- Heart Coffee
- Brothers Coffee
- Moustache Coffee Club
- Just Coffee
Frequently Asked Questions (FAQs)
Here are answers to some common questions about Ethiopian coffee:
It’s considered the best coffee in the world because the roasts are mostly cultivated in high altitudes and excellent climate conditions. Furthermore, most of the coffee farms grow the heirloom variety of Coffea Arabica, which is the “queen” of all coffees in the world.
Ethiopian coffee is strong. The coffee plants are wildly grown in appropriate altitudes, which explains the diversity in the coffee flavor profiles. Most of the Ethiopian coffee, especially those grown in the regions of Yirgacheffe, Sidamo, and Limu are complex, fragrant-rich, and display hints of floral and fruity tones.
The best Ethiopian coffee is the Yirgacheffe coffee. It is cultivated in the most favorable altitude of 1,700 to 2,200 meters above sea level and climate conditions. The coffee is known for its sweetness, fragrance, and light to medium body.
Ethiopian coffee differs significantly from any coffee because of its diverse flavor profiles and unique cupping notes. The coffee beans are indigenous to Ethiopia and harvested from wild coffee trees that offer extreme flavors, resulting from natural mutations over time. Most of these coffee beans are naturally processed, which has a significant impact on the overall taste of the coffee product.
Each coffee bean in Ethiopia reflects its rich culture and simplicity of life. No matter how rapidly the world modernizes, Ethiopian coffee farmers still practice old traditions such as the Ethiopian coffee ceremony to keep the community and families intact.
While the country might not be number one in the coffee industry, Ethiopia remains a commendable coffee producer sought after by countries like the United States, Canada, and Japan for their premium-grade coffee beans.

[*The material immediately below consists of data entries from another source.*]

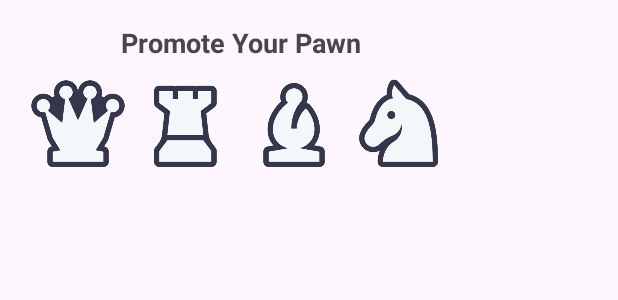
After one commit to lucifer-140/Chess, an Android app: the layout dialog_pawn_promotion.xml on its own in the app's theme, with its tools: preview values and no code run, on a phone screen of 412 x 824 dp. The commit adds this screen. Shown: the top 300 px of the screen. Run offline under Robolectric (Android 15) with nearby library versions, the light colour scheme and no system bars.

Commit message:
Update pawn promotion

```diff
--- /dev/null
+++ b/app/src/main/res/layout/dialog_pawn_promotion.xml
@@ -0,0 +1,60 @@
+<?xml version="1.0" encoding="utf-8"?>
+<LinearLayout xmlns:android="http://schemas.android.com/apk/res/android"
+    android:layout_width="wrap_content"
+    android:layout_height="wrap_content"
+    android:orientation="vertical"
+    android:padding="16dp"
+    android:gravity="center">
+
+    <TextView
+        android:id="@+id/titleText"
+        android:layout_width="wrap_content"
+        android:layout_height="wrap_content"
+        android:text="Promote Your Pawn"
+        android:textSize="18sp"
+        android:textStyle="bold"
+        android:layout_marginBottom="8dp"
+        android:gravity="center"/>
+
+    <LinearLayout
+        android:layout_width="wrap_content"
+        android:layout_height="wrap_content"
+        android:orientation="horizontal">
+
+        <ImageView
+            android:id="@+id/promotion_queen"
+            android:layout_width="72dp"
+            android:layout_height="72dp"
+            android:src="@drawable/whitequeen"
+            android:scaleType="fitCenter"
+            android:contentDescription="Queen"
+            android:padding="4dp"/>
+
+        <ImageView
+            android:id="@+id/promotion_rook"
+            android:layout_width="72dp"
+            android:layout_height="72dp"
+            android:src="@drawable/whiterook"
+            android:scaleType="fitCenter"
+            android:contentDescription="Rook"
+            android:padding="4dp"/>
+
+        <ImageView
+            android:id="@+id/promotion_bishop"
+            android:layout_width="72dp"
+            android:layout_height="72dp"
+            android:src="@drawable/whitebishop"
+            android:scaleType="fitCenter"
+            android:contentDescription="Bishop"
+            android:padding="4dp"/>
+
+        <ImageView
+            android:id="@+id/promotion_knight"
+            android:layout_width="72dp"
+            android:layout_height="72dp"
+            android:src="@drawable/whiteknight"
+            android:scaleType="fitCenter"
+            android:contentDescription="Knight"
+            android:padding="4dp"/>
+    </LinearLayout>
+</LinearLayout>
```
Also changed, not shown: app/src/main/java/com/example/chess/ChessBoardView.java (+26 -1 lines), app/src/main/java/com/example/chess/ChessGame.java (+20 -0 lines), app/src/main/java/com/example/chess/PawnPromotionDialog.java (added, +72 -0 lines).
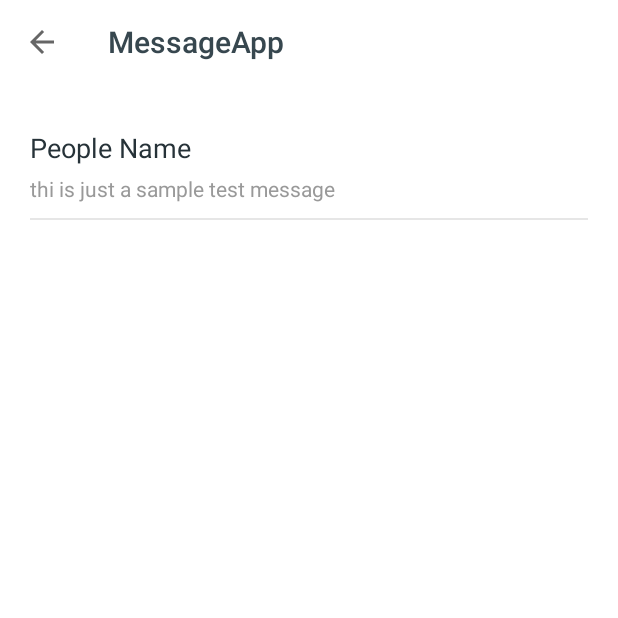
After one commit to Shijocs007/MessageApp, an Android app: the MessageDetailsActivity screen opened directly, with no data from a screen before it, on a phone screen of 412 x 824 dp, the top half of it. The commit adds this screen. Run offline under Robolectric (Android 15) with nearby library versions, the phone set to English and light mode, and no system bars; our stand-ins replace data binding; 3 statements that could not run were skipped.

Commit message:
message details screen added.

```diff
--- a/app/build.gradle
+++ b/app/build.gradle
@@ -56,4 +56,7 @@ dependencies {
 
     //paging
     implementation "androidx.paging:paging-runtime:3.0.0-alpha05"
+
+    //gson
+    implementation 'com.google.code.gson:gson:2.8.6'
 }
--- a/app/src/main/AndroidManifest.xml
+++ b/app/src/main/AndroidManifest.xml
@@ -13,7 +13,12 @@
         android:supportsRtl="true"
         android:theme="@style/Theme.MessageApp">
         <activity
+            android:name=".activity.MessageDetailsActivity"
+            android:screenOrientation="portrait"
+            android:exported="false" />
+        <activity
             android:name=".MessageListActivity"
+            android:screenOrientation="portrait"
             android:exported="true">
             <intent-filter>
                 <action android:name="android.intent.action.MAIN" />
--- /dev/null
+++ b/app/src/main/java/com/example/messageapp/activity/MessageDetailsActivity.kt
@@ -0,0 +1,47 @@
+package com.example.messageapp.activity
+
+import androidx.appcompat.app.AppCompatActivity
+import android.os.Bundle
+import com.example.messageapp.R
+import com.example.messageapp.databinding.ActivityMessageDetailsBinding
+import com.example.messageapp.models.Message
+import com.google.gson.GsonBuilder
+
+class MessageDetailsActivity : AppCompatActivity() {
+
+    private lateinit var binding : ActivityMessageDetailsBinding
+    override fun onCreate(savedInstanceState: Bundle?) {
+        super.onCreate(savedInstanceState)
+        setContentView(R.layout.activity_message_details)
+
+        binding = ActivityMessageDetailsBinding.inflate(layoutInflater)
+        setContentView(binding.root)
+
+        val data = intent.getStringExtra("data")
+        var message = GsonBuilder().create().fromJson(data, Message::class.java)
+
+        initToolbar(message)
+        initViews(message)
+    }
+
+    private fun initViews(message: Message) {
+        binding.apply {
+            date.text = message.date
+            description.text = message.body
+        }
+
+    }
+
+    private fun initToolbar(message: Message) {
+        binding.toolbar.apply {
+            setSupportActionBar(this)
+            setTitleTextColor(resources.getColor(R.color.grey_80))
+            supportActionBar?.title = message.address
+            supportActionBar?.setDisplayHomeAsUpEnabled(true)
+            setNavigationOnClickListener {
+                finish()
+            }
+
+        }
+    }
+}
--- a/app/src/main/java/com/example/messageapp/adapter/MessageListAdapter.kt
+++ b/app/src/main/java/com/example/messageapp/adapter/MessageListAdapter.kt
@@ -6,9 +6,11 @@ import android.view.ViewGroup
 import androidx.paging.PagingDataAdapter
 import androidx.recyclerview.widget.DiffUtil
 import androidx.recyclerview.widget.RecyclerView
+import com.example.messageapp.activity.MessageDetailsActivity
 import com.example.messageapp.databinding.MessageListItemBinding
 import com.example.messageapp.databinding.SectionListItemBinding
 import com.example.messageapp.models.Message
+import com.google.gson.Gson
 
 class MessageListAdapter  : PagingDataAdapter<Message, RecyclerView.ViewHolder>(NEWS_COMPARATOR) {
 
@@ -60,12 +62,10 @@ class MessageListAdapter  : PagingDataAdapter<Message, RecyclerView.ViewHolder>(
 
                 binding.name.text = message.address
                 binding.description.text = message.body
-
-                itemView.setOnClickListener {
-//                    itemView.context.startActivity(
-////                        Intent(itemView.context, NewsDetailsActivity::class.java)
-////                            .putExtra("data", Gson().toJson(news))
-//                    )
+                itemView.setOnClickListener{
+                    itemView.context.startActivity(
+                        Intent( itemView.context, MessageDetailsActivity::class.java)
+                            .putExtra("data", Gson().toJson(message)))
                 }
             }
         }
--- /dev/null
+++ b/app/src/main/res/layout/activity_message_details.xml
@@ -0,0 +1,75 @@
+<?xml version="1.0" encoding="utf-8"?>
+<layout xmlns:android="http://schemas.android.com/apk/res/android"
+    xmlns:app="http://schemas.android.com/apk/res-auto">
+
+    <data>
+
+    </data>
+
+    <LinearLayout
+        android:id="@+id/lyt_parent"
+        android:layout_width="match_parent"
+        android:layout_height="wrap_content"
+        android:minHeight="?attr/actionBarSize"
+        android:orientation="vertical">
+
+        <androidx.appcompat.widget.Toolbar
+            android:id="@+id/toolbar"
+            android:layout_width="match_parent"
+            android:layout_height="?attr/actionBarSize"
+            android:background="@android:color/white"
+            app:layout_scrollFlags="scroll|enterAlways"
+            app:popupTheme="@style/ThemeOverlay.AppCompat.Light"
+            app:theme="@style/Toolbar.Light" />
+
+
+        <View
+            android:layout_width="@dimen/spacing_medium"
+            android:layout_height="0dp" />
+
+        <LinearLayout
+            android:padding="20dp"
+            android:layout_width="match_parent"
+            android:layout_height="wrap_content"
+            android:orientation="vertical">
+
+            <LinearLayout
+                android:layout_width="match_parent"
+                android:layout_height="wrap_content"
+                android:orientation="vertical"
+                android:paddingBottom="@dimen/spacing_middle"
+                android:paddingTop="@dimen/spacing_middle">
+
+                <TextView
+                    android:id="@+id/date"
+                    android:layout_width="wrap_content"
+                    android:layout_height="wrap_content"
+                    android:layout_marginEnd="@dimen/spacing_middle"
+                    android:layout_marginRight="@dimen/spacing_middle"
+                    android:text="People Name"
+                    android:textAppearance="@style/TextAppearance.AppCompat.Medium"
+                    android:textColor="@color/grey_90" />
+
+                <TextView
+                    android:id="@+id/description"
+                    android:layout_width="wrap_content"
+                    android:layout_height="wrap_content"
+                    android:layout_marginEnd="@dimen/spacing_middle"
+                    android:layout_marginRight="@dimen/spacing_middle"
+                    android:layout_marginTop="@dimen/spacing_medium"
+                    android:text="thi is just a sample test message"
+
+                    android:textAppearance="@style/TextAppearance.AppCompat.Small"
+                    android:textColor="@color/grey_40" />
+
+            </LinearLayout>
+
+            <View
+                android:layout_width="match_parent"
+                android:layout_height="1dp"
+                android:background="@color/grey_10" />
+
+        </LinearLayout>
+
+    </LinearLayout>
+</layout>
--- a/build.gradle
+++ b/build.gradle
@@ -6,7 +6,7 @@ buildscript {
     }
     dependencies {
         classpath "com.android.tools.build:gradle:7.0.3"
-        classpath 'org.jetbrains.kotlin:kotlin-gradle-plugin:1.5.10'
+        classpath 'org.jetbrains.kotlin:kotlin-gradle-plugin:1.5.31'
         classpath 'com.google.dagger:hilt-android-gradle-plugin:2.38.1'
 
         // NOTE: Do not place your application dependencies here; they belong
```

Have you tried drinking Ethiopian coffee? Did you like the taste? Share with us your Ethiopian coffee thoughts in the comments below.